I was in Montreal last weekend for the F1 race and that’s a quasi-street circuit like Belle Isle in Detroit, where IMSA and Indy Car used to run up until very recently. Those tracks have been in operation for a long time and, while they’re not traditional road courses, the infrastructure has been iteratively improved and optimized. Everything makes sense. In Chicago, walking around the track with friends we found:
A tire forest! Just some trees. Growing in the park. And then an 18-wheeler nesting in the allée.
My friend joked that if we come back in a couple of weeks we’re going to find a few little baby 18-wheelers.
Here’s the fantastic Art Institute of Chicago (you know, where the kids walk across the art holding hands in “Ferris Bueller’s Day Off”), which is being used as the media area as well as the driver’s lounge. I played a game where I asked everyone if there’s ever been a NASCAR race closer to a world class art museum. There has not, but credit to NBC’s Kim Coon for pointing out the Milwaukee Mile is only about seven miles from the better-than-you-would-guess Milwaukee Art Museum. Similarly, my friend Amy mentioned that the stellar Kimball Art Museum and also pretty great Amon Carter reside just 25 miles from Texas Motor Speedway.
All of these things are novel, but here are the reasons why I think this race is going to be particularly strange and fun:
The Chicago Track Is Going To Be Difficult
Here’s the layout of the track, which manages to squeeze in about 11 corners into just 2.2 miles. A lot of these are right angles, which aren’t necessarily great for passing, but they open up into super wide sections where there are plenty of places to pass that collapse into the narrowest sections that NASCAR has probably ever raced on. One driver described it as the love-child of the Toronto and ill-fated Houston Indy Car tracks.
The upside of this is I suspect we’ll see some insane moves. The downside is there’s a definite risk, a la the first Nashville Indy Car race, of drivers colliding at the narrow sections and causing a red flag, which stops the race temporarily.
Half The Cars Are Not Designed For This
NASCAR runs two different cars (and a truck, technically, but the trucks aren’t here). The ‘Next Gen’ cars that run in the higher level Cup series are quite modern race cars similar to what you’d find in Aussie V8 Supercars and DTM. They’re going to do fine here.

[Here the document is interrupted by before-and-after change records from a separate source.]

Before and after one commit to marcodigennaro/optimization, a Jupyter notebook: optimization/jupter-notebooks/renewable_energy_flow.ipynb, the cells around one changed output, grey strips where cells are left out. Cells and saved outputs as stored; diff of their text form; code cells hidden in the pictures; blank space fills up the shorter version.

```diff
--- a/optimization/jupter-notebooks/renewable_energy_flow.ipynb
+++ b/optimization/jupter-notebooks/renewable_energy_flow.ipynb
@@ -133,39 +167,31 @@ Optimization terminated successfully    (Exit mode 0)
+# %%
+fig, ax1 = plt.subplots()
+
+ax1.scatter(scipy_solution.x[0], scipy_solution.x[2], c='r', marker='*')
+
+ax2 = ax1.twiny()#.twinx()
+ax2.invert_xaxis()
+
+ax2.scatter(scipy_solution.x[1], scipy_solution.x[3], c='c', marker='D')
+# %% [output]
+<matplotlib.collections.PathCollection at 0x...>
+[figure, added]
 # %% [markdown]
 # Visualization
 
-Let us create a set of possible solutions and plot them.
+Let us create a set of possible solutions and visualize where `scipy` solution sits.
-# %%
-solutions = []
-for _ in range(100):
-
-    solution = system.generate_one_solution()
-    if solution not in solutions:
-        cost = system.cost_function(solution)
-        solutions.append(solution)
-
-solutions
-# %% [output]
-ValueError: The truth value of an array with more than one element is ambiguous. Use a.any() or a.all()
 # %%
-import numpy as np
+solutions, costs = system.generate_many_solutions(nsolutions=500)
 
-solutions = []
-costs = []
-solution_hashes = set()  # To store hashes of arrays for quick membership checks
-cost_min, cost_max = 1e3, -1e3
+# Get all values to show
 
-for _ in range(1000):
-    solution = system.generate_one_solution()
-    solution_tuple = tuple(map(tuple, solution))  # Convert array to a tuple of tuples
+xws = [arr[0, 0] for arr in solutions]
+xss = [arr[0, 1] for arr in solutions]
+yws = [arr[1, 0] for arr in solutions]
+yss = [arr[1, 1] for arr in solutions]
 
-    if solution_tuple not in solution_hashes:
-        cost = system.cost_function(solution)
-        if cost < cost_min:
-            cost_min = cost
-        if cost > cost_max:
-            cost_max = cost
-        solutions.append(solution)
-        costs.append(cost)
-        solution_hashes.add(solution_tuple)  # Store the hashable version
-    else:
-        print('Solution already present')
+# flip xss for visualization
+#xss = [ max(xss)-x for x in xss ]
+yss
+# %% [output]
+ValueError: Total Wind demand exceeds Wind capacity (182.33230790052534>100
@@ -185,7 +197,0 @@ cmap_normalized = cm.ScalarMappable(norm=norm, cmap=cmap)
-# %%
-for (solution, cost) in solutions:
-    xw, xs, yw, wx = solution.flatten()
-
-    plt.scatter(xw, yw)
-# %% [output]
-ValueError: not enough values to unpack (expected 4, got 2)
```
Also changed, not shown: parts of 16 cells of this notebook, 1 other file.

The Xfinity cars (that’s the more junior series) are exactly what you’d think a NASCAR stock car is like if you know nothing about the sport. They are designed, primarily, for ovals, with brakes that aren’t built for all this braking and a suspension not designed for a lot of bumps. Watching drivers in the Xfinity series trying to wrangle these cars around 55 laps of this thing could be great. Oh, and it might rain during their race.
Did I Mention How Pit Row Is Setup?

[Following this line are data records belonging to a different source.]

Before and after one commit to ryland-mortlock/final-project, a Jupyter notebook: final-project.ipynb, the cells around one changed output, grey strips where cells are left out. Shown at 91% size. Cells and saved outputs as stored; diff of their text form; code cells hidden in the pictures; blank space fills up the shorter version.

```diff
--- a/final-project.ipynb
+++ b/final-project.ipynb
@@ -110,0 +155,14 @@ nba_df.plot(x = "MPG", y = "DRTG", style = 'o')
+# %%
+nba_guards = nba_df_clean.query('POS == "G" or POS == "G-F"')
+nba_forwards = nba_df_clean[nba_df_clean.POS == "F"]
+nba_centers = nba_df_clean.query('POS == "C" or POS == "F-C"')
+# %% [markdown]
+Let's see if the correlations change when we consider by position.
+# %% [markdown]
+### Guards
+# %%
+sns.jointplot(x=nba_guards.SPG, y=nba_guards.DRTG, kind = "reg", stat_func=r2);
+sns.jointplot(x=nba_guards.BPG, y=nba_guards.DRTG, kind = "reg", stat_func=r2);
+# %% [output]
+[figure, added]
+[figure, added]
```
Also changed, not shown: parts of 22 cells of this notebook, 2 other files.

The pits at the street circuit comes right off a tight right-hander and, as we were standing there yesterday, a few people were remarking that, ahem, it might be fairly easy to bump someone into pit-in, forcing them into an unplanned pit stop. I can’t wait to see that.

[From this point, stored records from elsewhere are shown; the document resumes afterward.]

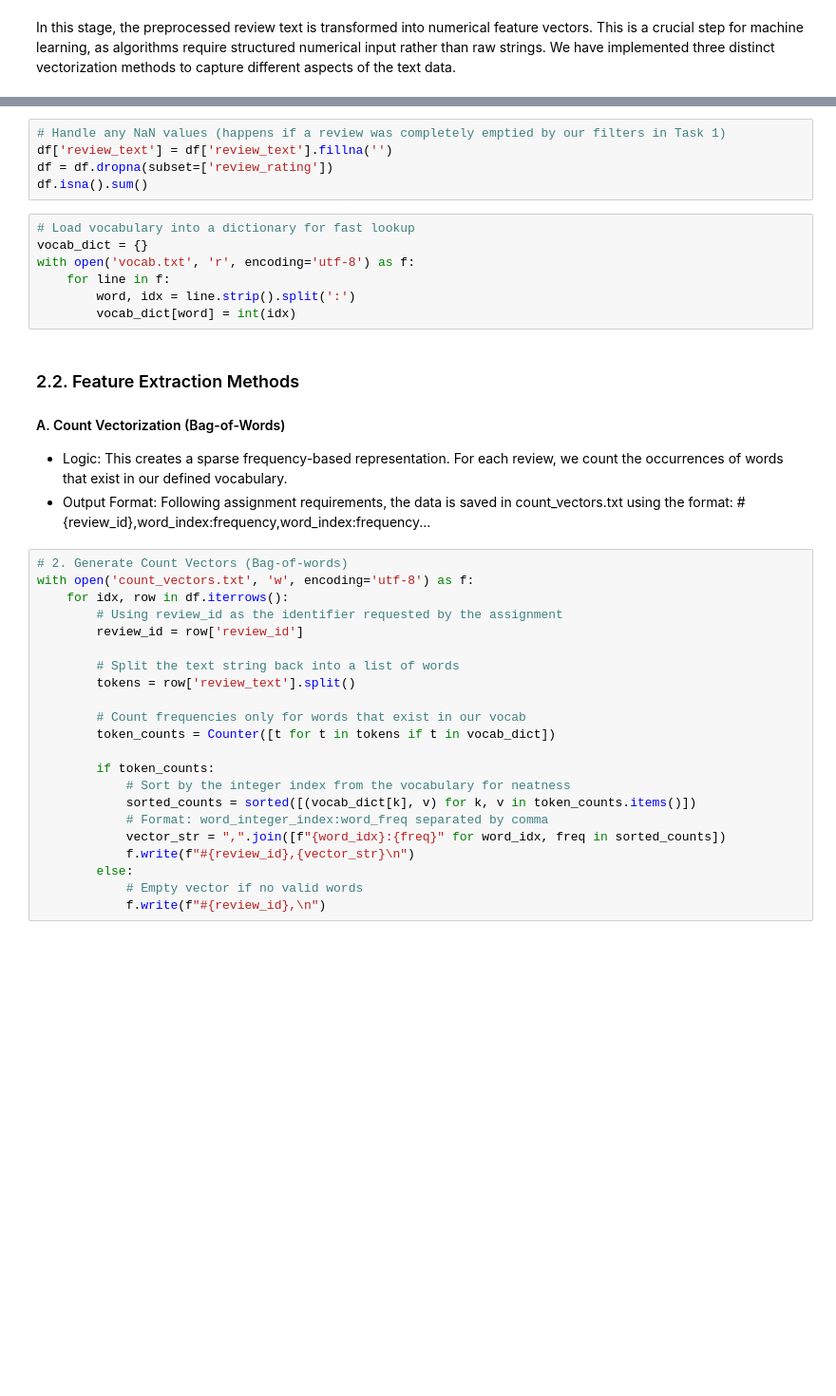
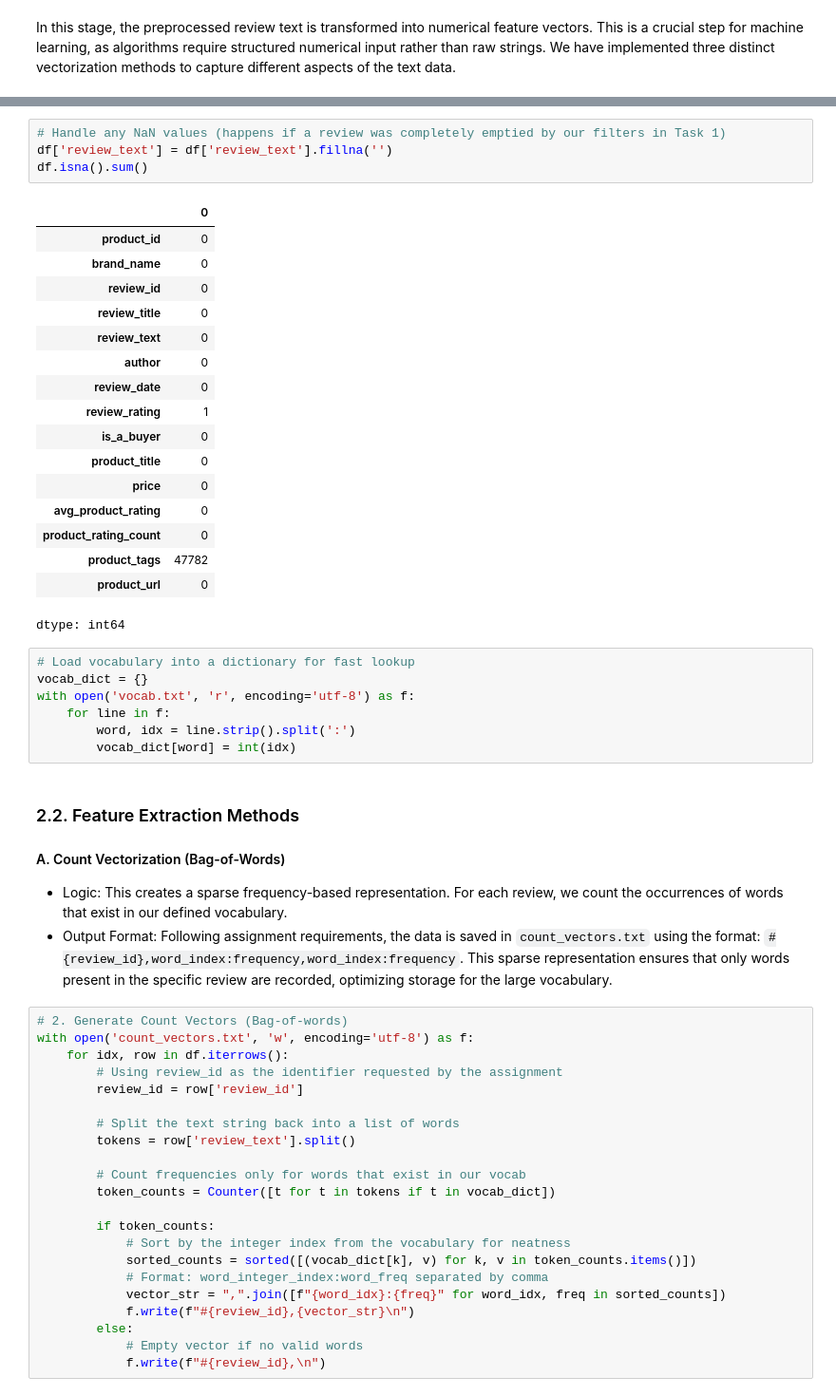
Before and after one commit to devslayr/Advanced-Programing-for-Data-Science, a Jupyter notebook: task2_3.ipynb, the cells around one changed output, grey strips where cells are left out. Shown at 95% size. Drawn from its saved outputs; the diff is of its cells as text; blank space fills up the shorter version.

```diff
--- a/task2_3.ipynb
+++ b/task2_3.ipynb
@@ -63,8 +118,25 @@ df.isna().sum()
 # %%
 # Handle any NaN values (happens if a review was completely emptied by our filters in Task 1)
 df['review_text'] = df['review_text'].fillna('')
-df = df.dropna(subset=['review_rating'])
 df.isna().sum()
+# %% [output]
+|  | 0 |
+| product_id | 0 |
+| brand_name | 0 |
+| review_id | 0 |
+| review_title | 0 |
+| review_text | 0 |
+| author | 0 |
+| review_date | 0 |
+| review_rating | 1 |
+| is_a_buyer | 0 |
+| product_title | 0 |
+| price | 0 |
+| avg_product_rating | 0 |
+| product_rating_count | 0 |
+| product_tags | 47782 |
+| product_url | 0 |
+dtype: int64
 # %%
 # Load vocabulary into a dictionary for fast lookup
 vocab_dict = {}
@@ -76,7 +148,7 @@ with open('vocab.txt', 'r', encoding='utf-8') as f:
 ### 2.2. Feature Extraction Methods
 #### A. Count Vectorization (Bag-of-Words)
 * Logic: This creates a sparse frequency-based representation. For each review, we count the occurrences of words that exist in our defined vocabulary.
-* Output Format: Following assignment requirements, the data is saved in count_vectors.txt using the format: #{review_id},word_index:frequency,word_index:frequency...
+* Output Format: Following assignment requirements, the data is saved in `count_vectors.txt` using the format: `#{review_id},word_index:frequency,word_index:frequency`. This sparse representation ensures that only words present in the specific review are recorded, optimizing storage for the large vocabulary.
 # %%
 # 2. Generate Count Vectors (Bag-of-words)
 with open('count_vectors.txt', 'w', encoding='utf-8') as f:
```
Also changed, not shown: parts of 44 cells of this notebook.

Chaos Is Good
One of the drivers I spoke with sort of casually noted that, while most people in the sport are used to street courses from the many other series that run them, NASCAR can be a little slow to adapt. That’s fair, but I’d also note that the sport has been willing to try a lot of new things lately. Some of these make great parties (Clash at the Colosseum) and some make great racing (Charlotte Roval). I’m not sure which of these the NASCAR street race is going to be, but I’m excited to find out.
Also, we’ve already had a great party because our reader meetup yesterday at Portillo’s was great! Thanks to everyone who came.
How To Watch
UPDATE: Here’s how to watch the first race, which was postponed due to lightning:
My pick for Chicago street course Sunday: Bell … top-5: Bell Reddick Larson Hamlin Busch … longshot: Logano
11a-USA-Xfin race resumes, Lap 26 of 55
*(new time)5:05-NBC-Cup green 20-25-55, 6 sets
— Bob Pockrass (@bobpockrass) July 2, 2023